Print out every entry that follows, exactly as written.

● **Exercise inputs**:
• • • •

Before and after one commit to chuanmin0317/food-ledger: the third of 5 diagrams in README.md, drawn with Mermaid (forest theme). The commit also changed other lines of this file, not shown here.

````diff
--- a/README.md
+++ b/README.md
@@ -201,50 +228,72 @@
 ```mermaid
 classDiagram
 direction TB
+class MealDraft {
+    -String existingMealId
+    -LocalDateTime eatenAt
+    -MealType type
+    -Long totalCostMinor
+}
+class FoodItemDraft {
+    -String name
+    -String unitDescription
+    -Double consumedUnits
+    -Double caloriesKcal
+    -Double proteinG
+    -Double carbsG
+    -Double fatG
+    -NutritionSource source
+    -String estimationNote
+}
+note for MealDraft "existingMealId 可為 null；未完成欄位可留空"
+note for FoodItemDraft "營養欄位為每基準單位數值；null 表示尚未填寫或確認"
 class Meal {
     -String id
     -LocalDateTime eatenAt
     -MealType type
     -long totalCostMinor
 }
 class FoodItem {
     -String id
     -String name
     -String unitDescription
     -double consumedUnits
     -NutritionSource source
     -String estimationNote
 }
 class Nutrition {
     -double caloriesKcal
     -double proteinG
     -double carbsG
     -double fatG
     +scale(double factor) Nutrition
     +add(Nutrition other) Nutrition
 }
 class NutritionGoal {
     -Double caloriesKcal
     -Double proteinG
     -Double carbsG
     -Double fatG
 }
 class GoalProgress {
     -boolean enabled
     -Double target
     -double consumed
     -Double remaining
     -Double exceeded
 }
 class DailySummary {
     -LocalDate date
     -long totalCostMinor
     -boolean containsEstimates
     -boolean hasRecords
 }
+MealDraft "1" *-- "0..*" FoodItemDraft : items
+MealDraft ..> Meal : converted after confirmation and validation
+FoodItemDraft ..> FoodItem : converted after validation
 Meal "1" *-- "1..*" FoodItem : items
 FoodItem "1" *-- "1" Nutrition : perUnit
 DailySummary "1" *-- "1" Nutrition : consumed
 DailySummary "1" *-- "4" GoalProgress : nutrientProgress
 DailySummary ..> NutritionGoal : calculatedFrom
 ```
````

• • • •

● **Solution for this exercise**:
Before and after one commit to chuanmin0317/food-ledger: the third of 5 diagrams in README.md, drawn with Mermaid (forest theme). The commit also changed other lines of this file, not shown here.

````diff
--- a/README.md
+++ b/README.md
@@ -201,50 +228,72 @@
 ```mermaid
 classDiagram
 direction TB
+class MealDraft {
+    -String existingMealId
+    -LocalDateTime eatenAt
+    -MealType type
+    -Long totalCostMinor
+}
+class FoodItemDraft {
+    -String name
+    -String unitDescription
+    -Double consumedUnits
+    -Double caloriesKcal
+    -Double proteinG
+    -Double carbsG
+    -Double fatG
+    -NutritionSource source
+    -String estimationNote
+}
+note for MealDraft "existingMealId 可為 null；未完成欄位可留空"
+note for FoodItemDraft "營養欄位為每基準單位數值；null 表示尚未填寫或確認"
 class Meal {
     -String id
     -LocalDateTime eatenAt
     -MealType type
     -long totalCostMinor
 }
 class FoodItem {
     -String id
     -String name
     -String unitDescription
     -double consumedUnits
     -NutritionSource source
     -String estimationNote
 }
 class Nutrition {
     -double caloriesKcal
     -double proteinG
     -double carbsG
     -double fatG
     +scale(double factor) Nutrition
     +add(Nutrition other) Nutrition
 }
 class NutritionGoal {
     -Double caloriesKcal
     -Double proteinG
     -Double carbsG
     -Double fatG
 }
 class GoalProgress {
     -boolean enabled
     -Double target
     -double consumed
     -Double remaining
     -Double exceeded
 }
 class DailySummary {
     -LocalDate date
     -long totalCostMinor
     -boolean containsEstimates
     -boolean hasRecords
 }
+MealDraft "1" *-- "0..*" FoodItemDraft : items
+MealDraft ..> Meal : converted after confirmation and validation
+FoodItemDraft ..> FoodItem : converted after validation
 Meal "1" *-- "1..*" FoodItem : items
 FoodItem "1" *-- "1" Nutrition : perUnit
 DailySummary "1" *-- "1" Nutrition : consumed
 DailySummary "1" *-- "4" GoalProgress : nutrientProgress
 DailySummary ..> NutritionGoal : calculatedFrom
 ```
````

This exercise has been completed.